I responded as honestly as I could. We set a date to a week later via email for a phone interview. So I spent a week brushing up on my skills on things like as Trees, Calculus I and II, Algebra V, Discreet maths, Big-O, Data Structures, Algorithms and the full unoma shebang.
And so, the big day came. Google was to call at 5pm. I was the young Salim again. I now could speak-out the code to do a heap-sort, merge-sort, Dijkstra’s Algorithm, TSP, Graphs etc, in C and Java.
At 5:07pm. Google Calls. The callers accent was somewhat faster than I could decipher, but after a verbal interview on what languages I know, about systems and databases, started. The following some of the few questions I can remember:
- How many bytes are there in a MAC Address?
- Explain the 3 way HTTP TCP handshake.
- Explain, in detail, the sticky bit flag on Unix directories.
Not surprisingly, this is all I can remember as I blog this. As I give them space to get back to me (not holding my breath of-course), the hassle continues.
Benefits from this exercise
After the Google contact forced be to revisit things that I had completely ignored or postponed like the books of Knuth, the Dijkstra’s algorithm, B+Trees… It made me a better optimizer. I now look at my YU and Orange projects with optimism as the systems will perform better. Ramadhan period locks me indoors and I can only improve.

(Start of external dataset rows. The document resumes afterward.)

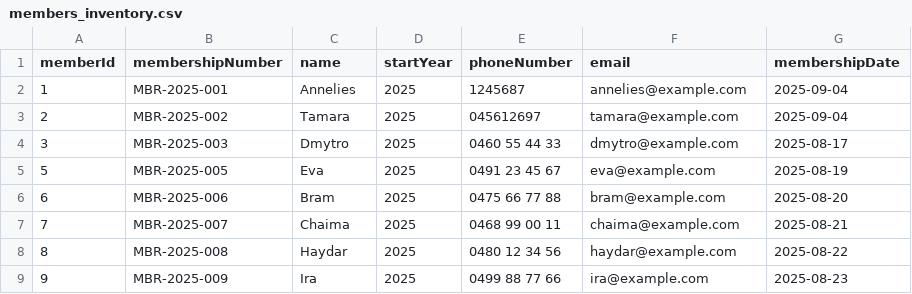
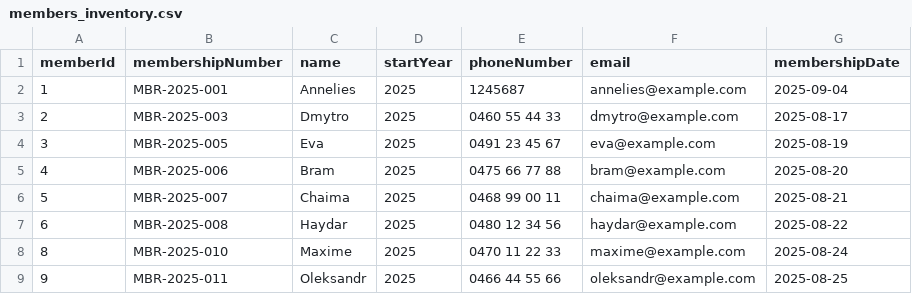
Before and after one commit to Tamara060890/EW2_LIBRARY_V2, a CSV file: data/members_inventory.csv, drawn as a sheet; only a part is shown; the diff covers the shown part only.

Commit message:
laatste verbeterde versie(member)

```diff
--- a/data/members_inventory.csv
+++ b/data/members_inventory.csv
@@ -2,8 +2,8 @@ memberId,membershipNumber,name,startYear,phoneNumber,email,membershipDate
 1,MBR-2025-001,Annelies,2025,1245687,annelies@example.com,2025-09-04
-2,MBR-2025-002,Tamara,2025,045612697,tamara@example.com,2025-09-04
-3,MBR-2025-003,Dmytro,2025,0460 55 44 33,dmytro@example.com,2025-08-17
-5,MBR-2025-005,Eva,2025,0491 23 45 67,eva@example.com,2025-08-19
-6,MBR-2025-006,Bram,2025,0475 66 77 88,bram@example.com,2025-08-20
-7,MBR-2025-007,Chaima,2025,0468 99 00 11,chaima@example.com,2025-08-21
-8,MBR-2025-008,Haydar,2025,0480 12 34 56,haydar@example.com,2025-08-22
-9,MBR-2025-009,Ira,2025,0499 88 77 66,ira@example.com,2025-08-23
+2,MBR-2025-003,Dmytro,2025,0460 55 44 33,dmytro@example.com,2025-08-17
+3,MBR-2025-005,Eva,2025,0491 23 45 67,eva@example.com,2025-08-19
+4,MBR-2025-006,Bram,2025,0475 66 77 88,bram@example.com,2025-08-20
+5,MBR-2025-007,Chaima,2025,0468 99 00 11,chaima@example.com,2025-08-21
+6,MBR-2025-008,Haydar,2025,0480 12 34 56,haydar@example.com,2025-08-22
+8,MBR-2025-010,Maxime,2025,0470 11 22 33,maxime@example.com,2025-08-24
+9,MBR-2025-011,Oleksandr,2025,0466 44 55 66,oleksandr@example.com,2025-08-25
```
Also changed, not shown: 2 added rows, 2 removed rows and 14 edited cells elsewhere in this file, 1 other file.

Google job or no Google job, I am now a better coder, thanks to the contact.
Wazi, back to Dijkstra!